In a joint press conference outside of City Hall, Amara Enyia Wednesday withdrew from the crowded mayoral race and announced she is endorsing Ald. Bob Fioretti (2nd) because he best mirrors her vision for Chicago.
A lawyer and community activist, Enyia said, â€œWe pursued every option to go as far as we possibly could. The most important thing for us is to make sure that the vision that we carried moves forward even on a bigger platform that we were able to present.
â€œIt means us continuing the fight. We could not let this go. We had to continue to fight.â€
Explaining, Enyia, who was embroiled in a petition challenge fight, said, â€œWe are at the point where the distraction of going through the petition process would have diminished our ability to carry our message forward at a very critical time.
â€œWe pursued every option to get through the petition process, and when it became clear that it was going to hurt our ability to continue our campaign, that is when we made the decision to say how do we continue to get out even if it is in a different format,â€ she said.
Referring to Fioretti, Enyia said he is a candidate who â€œviews are aligned closely to ours. It is also important to have a candidate who has been at the forefront of the issues consistently speaking out on same issues weâ€™ve been speaking out on and a candidate that allows our voice to be heardâ€¦a message similar to ours. It makes sense for us to be able to do that.â€
In accepting Enyiaâ€™s endorsement, Fioretti said, â€œAmara is a woman of commitment and of action who cares deeply about Chicago. Her presence in this race is testament to the widespread understanding that we need a change at City Hall, that we need a mayor who embraces all of our city and all of its people. I am happy to have her supporting this campaign.â€
When asked how many signatures did she have, Enyia said, â€œWe have a good amount of signatures. Weâ€™ve not said anything about the number of signatures. The challenge was going through the challenge process with limited resources knowing that the longer it continued, it would hurt our fundraising capacity.
â€œIt would hurt our ability to continue to spread our message and campaign by going through the process. We took the campaign as far as we could, and then we made the decision how do we make sure our message continue to get out. It was a very difficult decision, but we believe it was the right decision,â€ she stated.
â€œI have never been the type of person who start something that I donâ€™t finish, and I needed to be able to finish this message, and this allows us to finish and continue the fight,â€ she stated.
When asked why didnâ€™t she choose mayoral hopeful Robert Shaw, Enyia said, â€œWe have some very clear and strong policy positions, and we wanted to make sure that we are aligned with the campaign that is able to articulate a clear vision for all of Chicago.

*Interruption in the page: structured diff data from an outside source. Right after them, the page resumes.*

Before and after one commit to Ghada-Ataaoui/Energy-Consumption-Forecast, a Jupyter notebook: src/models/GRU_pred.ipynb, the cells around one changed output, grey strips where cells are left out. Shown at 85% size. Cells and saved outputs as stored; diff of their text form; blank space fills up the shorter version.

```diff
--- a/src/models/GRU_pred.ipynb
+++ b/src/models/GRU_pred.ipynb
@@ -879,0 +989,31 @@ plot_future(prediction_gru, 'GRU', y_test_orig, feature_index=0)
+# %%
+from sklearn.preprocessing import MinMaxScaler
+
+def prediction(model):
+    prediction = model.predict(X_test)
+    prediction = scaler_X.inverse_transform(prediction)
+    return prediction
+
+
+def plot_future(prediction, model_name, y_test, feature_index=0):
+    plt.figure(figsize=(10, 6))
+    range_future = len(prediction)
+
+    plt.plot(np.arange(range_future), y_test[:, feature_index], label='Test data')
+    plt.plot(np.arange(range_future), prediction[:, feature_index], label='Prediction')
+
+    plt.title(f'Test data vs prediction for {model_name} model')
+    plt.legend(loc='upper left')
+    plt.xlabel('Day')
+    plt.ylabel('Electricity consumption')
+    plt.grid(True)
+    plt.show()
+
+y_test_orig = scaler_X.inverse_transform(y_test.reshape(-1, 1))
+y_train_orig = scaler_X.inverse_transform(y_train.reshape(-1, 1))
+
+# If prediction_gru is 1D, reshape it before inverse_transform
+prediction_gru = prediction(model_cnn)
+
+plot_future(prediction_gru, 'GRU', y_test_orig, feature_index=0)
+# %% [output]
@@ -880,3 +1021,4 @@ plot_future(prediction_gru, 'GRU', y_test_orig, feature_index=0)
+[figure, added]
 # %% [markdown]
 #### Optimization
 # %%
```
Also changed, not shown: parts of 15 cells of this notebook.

â€œItâ€™s also about the present and the future of Chicago, and we cannot engage in old-style politics or individuals who have played in old-style politics because that is not what the future represents. That is not what the future holds for usâ€¦.

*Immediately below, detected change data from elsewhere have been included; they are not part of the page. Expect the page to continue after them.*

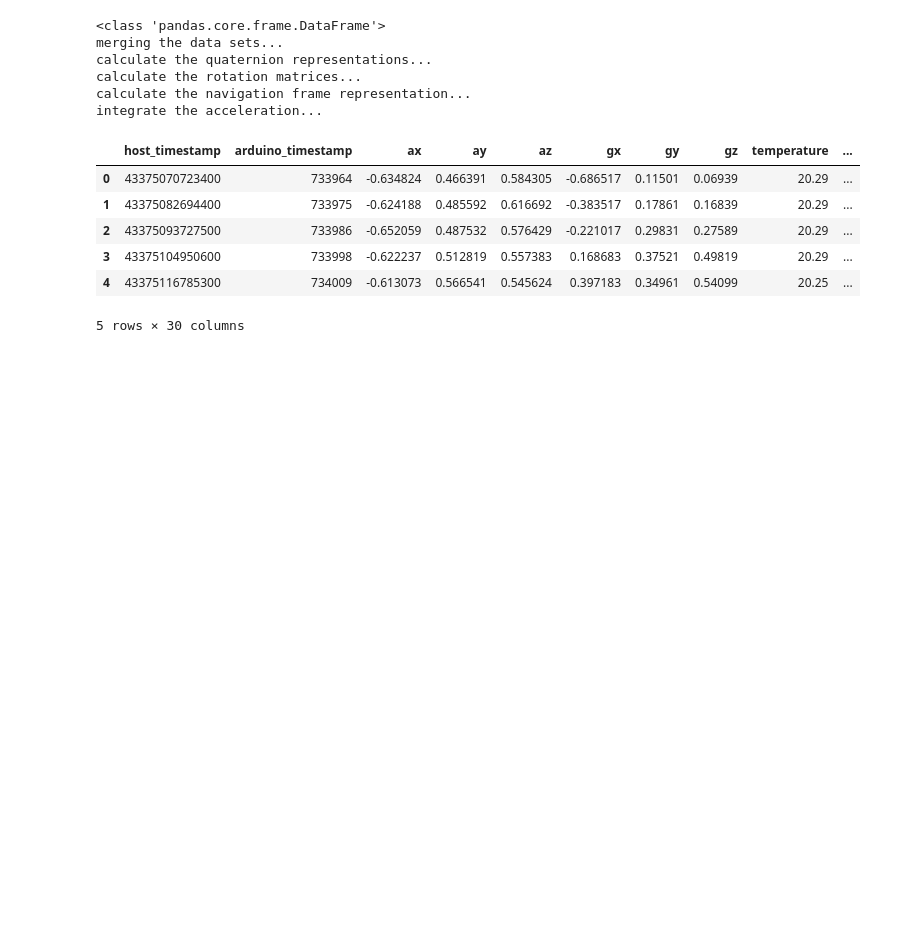
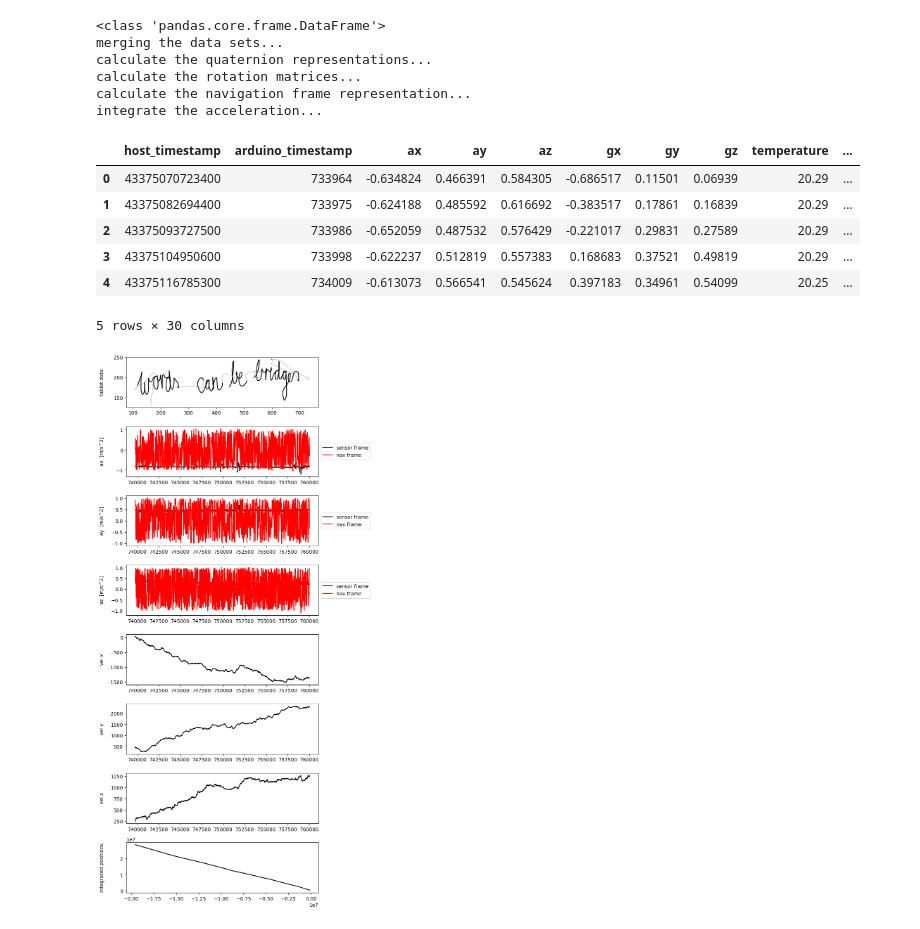
Before and after one commit to anni5701/tracePrediction, a Jupyter notebook: main.ipynb, the cells around one changed output. Drawn from its saved outputs; the diff is of its cells as text; code cells hidden in the pictures; blank space fills up the shorter version.

```diff
--- a/main.ipynb
+++ b/main.ipynb
@@ -18,6 +19,10 @@ integrate the acceleration...
 | 3 | 43375104950600 | 733998 | -0.622237 | 0.512819 | 0.557383 | 0.168683 | 0.37521 | 0.49819 | 20.29 | ... |
 | 4 | 43375116785300 | 734009 | -0.613073 | 0.566541 | 0.545624 | 0.397183 | 0.34961 | 0.54099 | 20.25 | ... |
 5 rows × 30 columns
+# %%
+plot_segment(data.data_set)
+# %% [output]
+[figure, added]
 # %%
 model = PredictionModel(data.data_set)
 # %% [output]
```
Also changed, not shown: parts of 2 cells of this notebook, 7 other files.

â€œWe talked about change and we have to live that out. That is the reason why we didnâ€™t go that way,â€ she said referring to Shaw.
When contacted, Shaw said, â€œShe is entitled to her opinion. I guess that is why she is dropping outâ€¦not too many people bought her opinion. I guess she is going to try to sell her opinion on another stage. They didnâ€™t buy it from her; so I guess sheâ€™s going to get somebody else to sell her opinion,â€ he said referring to Fioretti.
â€œI donâ€™t think they will buy it from a third party. The people were not buying what she was selling. People want something about the red light camerasâ€¦about educationâ€¦that she was not discussing and those issues involved the future of Chicago,â€ said Shaw. â€œMy campaign is offering all of those things.
â€œItâ€™s unfortunate that young people can get involved in the campaign and end it before it gets started. She is on the wrong side of history with Ald. Fioretti,â€ Shaw stated.
According to the Chicago Board of Election Commissioners, Enyiaâ€™s objectors were voters named Bernette Barnes and Elaine Shaw and were represented by Frank Avila and James Skyles. â€œBecause the candidate withdrew, the hearing will not move forward,â€ said Jim Allen, a spokesperson for the board. He said there were 10 mayoral candidates and now there are 9.
Chinta Strausberg is a Journalist of more than 33-years, a former political reporter and a current PCC Network talk show host. You can e-mail Strausberg at: Chintabernie@aol.com.